Input material
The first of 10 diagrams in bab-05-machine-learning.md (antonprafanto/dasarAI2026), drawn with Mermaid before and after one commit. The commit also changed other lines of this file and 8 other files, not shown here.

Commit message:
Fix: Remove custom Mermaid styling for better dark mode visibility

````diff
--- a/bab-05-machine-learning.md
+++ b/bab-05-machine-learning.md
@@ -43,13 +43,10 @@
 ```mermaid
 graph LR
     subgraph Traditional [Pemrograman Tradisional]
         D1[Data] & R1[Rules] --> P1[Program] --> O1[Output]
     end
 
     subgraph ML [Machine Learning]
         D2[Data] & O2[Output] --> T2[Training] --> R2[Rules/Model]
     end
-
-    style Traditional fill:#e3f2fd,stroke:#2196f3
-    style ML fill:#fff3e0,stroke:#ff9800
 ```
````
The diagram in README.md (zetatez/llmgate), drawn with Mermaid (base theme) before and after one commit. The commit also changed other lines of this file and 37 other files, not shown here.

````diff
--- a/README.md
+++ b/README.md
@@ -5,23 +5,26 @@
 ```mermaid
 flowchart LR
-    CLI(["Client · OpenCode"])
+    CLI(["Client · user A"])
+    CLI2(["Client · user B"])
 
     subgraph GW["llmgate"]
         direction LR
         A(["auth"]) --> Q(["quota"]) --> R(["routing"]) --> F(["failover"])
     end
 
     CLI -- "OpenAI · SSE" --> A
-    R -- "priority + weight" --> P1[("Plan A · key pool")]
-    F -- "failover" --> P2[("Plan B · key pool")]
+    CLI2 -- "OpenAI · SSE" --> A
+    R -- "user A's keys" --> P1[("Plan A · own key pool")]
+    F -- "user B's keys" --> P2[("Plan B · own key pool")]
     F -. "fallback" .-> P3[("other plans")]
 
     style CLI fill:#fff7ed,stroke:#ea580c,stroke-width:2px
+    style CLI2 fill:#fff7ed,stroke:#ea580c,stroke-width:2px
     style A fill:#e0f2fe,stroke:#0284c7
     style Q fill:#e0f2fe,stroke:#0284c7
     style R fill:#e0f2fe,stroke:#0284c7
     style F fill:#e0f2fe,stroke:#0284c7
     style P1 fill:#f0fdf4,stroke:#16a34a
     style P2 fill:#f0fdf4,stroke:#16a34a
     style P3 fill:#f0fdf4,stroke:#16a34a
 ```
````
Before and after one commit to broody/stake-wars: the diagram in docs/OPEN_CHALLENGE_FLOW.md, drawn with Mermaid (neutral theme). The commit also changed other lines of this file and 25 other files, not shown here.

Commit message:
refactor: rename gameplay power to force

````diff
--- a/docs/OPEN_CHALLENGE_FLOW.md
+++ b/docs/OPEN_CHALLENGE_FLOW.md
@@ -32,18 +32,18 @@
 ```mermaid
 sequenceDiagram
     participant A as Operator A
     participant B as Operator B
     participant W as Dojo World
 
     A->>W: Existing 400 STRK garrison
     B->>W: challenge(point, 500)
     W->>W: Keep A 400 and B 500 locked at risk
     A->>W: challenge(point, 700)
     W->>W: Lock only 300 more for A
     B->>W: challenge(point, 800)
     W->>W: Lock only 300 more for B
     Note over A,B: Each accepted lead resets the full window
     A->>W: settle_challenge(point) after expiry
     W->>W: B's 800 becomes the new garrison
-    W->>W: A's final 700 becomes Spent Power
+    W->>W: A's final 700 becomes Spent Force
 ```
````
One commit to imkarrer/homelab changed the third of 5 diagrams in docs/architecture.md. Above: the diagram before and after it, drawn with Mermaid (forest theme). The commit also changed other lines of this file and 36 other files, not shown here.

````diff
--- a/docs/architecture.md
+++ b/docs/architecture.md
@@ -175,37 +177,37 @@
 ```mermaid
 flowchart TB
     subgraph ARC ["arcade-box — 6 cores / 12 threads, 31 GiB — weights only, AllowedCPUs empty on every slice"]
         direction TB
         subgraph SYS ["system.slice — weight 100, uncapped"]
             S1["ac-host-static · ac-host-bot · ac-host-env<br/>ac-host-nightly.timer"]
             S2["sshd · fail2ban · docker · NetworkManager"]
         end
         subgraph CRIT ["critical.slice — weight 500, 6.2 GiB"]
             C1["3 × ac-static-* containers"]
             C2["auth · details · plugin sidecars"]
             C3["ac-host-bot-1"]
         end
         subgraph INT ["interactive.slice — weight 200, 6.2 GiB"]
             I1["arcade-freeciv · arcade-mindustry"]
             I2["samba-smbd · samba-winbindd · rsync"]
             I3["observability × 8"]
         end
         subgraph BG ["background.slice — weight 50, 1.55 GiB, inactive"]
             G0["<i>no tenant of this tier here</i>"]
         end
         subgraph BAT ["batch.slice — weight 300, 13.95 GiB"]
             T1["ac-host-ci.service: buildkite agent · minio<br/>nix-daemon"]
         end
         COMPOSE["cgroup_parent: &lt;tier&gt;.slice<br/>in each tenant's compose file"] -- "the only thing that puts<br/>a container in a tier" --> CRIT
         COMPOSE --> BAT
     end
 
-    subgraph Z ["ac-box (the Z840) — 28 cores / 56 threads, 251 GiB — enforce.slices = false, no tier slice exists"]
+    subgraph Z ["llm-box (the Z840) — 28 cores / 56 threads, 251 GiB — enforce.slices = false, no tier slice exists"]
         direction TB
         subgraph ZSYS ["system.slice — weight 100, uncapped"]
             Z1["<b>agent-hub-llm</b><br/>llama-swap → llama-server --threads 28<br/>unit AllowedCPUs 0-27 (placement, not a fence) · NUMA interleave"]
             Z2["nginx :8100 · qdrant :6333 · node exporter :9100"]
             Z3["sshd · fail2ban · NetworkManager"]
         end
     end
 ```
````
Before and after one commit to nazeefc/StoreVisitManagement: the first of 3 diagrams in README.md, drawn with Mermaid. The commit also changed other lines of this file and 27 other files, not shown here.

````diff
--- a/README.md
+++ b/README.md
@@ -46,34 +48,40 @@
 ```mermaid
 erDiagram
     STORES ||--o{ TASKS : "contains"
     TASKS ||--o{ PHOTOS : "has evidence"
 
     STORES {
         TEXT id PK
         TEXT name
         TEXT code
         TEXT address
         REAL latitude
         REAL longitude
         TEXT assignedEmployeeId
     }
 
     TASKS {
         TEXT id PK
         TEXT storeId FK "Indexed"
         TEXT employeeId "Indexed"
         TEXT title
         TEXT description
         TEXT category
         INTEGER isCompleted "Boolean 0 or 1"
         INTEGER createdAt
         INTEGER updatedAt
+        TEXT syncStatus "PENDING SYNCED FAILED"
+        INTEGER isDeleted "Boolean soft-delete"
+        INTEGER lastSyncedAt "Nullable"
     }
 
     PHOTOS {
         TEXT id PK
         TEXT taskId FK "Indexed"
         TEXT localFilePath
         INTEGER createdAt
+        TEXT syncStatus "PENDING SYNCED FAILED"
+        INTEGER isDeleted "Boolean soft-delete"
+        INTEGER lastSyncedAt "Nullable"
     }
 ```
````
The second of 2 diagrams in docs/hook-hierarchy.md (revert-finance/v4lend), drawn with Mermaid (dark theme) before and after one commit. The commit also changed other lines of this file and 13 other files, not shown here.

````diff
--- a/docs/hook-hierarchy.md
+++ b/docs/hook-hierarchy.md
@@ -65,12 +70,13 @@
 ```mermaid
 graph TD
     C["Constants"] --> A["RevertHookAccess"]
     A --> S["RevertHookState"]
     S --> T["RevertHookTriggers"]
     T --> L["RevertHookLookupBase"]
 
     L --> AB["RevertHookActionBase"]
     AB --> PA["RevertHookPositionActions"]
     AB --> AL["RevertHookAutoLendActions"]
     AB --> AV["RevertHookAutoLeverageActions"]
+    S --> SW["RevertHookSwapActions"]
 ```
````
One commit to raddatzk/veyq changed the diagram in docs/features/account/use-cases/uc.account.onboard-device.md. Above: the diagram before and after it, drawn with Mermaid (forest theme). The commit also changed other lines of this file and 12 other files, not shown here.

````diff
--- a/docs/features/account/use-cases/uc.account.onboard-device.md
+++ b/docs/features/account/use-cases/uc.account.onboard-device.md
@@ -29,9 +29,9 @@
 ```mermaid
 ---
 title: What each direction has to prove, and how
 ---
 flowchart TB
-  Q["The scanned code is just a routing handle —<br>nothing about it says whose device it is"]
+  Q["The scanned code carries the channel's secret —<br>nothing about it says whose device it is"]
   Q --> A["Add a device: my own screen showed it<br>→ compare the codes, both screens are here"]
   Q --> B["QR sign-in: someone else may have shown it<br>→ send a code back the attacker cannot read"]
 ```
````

Activity
Return the lines containing "static", taking each one from the listing.

Solution for this problem
             S1["ac-host-static · ac-host-bot · ac-host-env<br/>ac-host-nightly.timer"]
             C1["3 × ac-static-* containers"]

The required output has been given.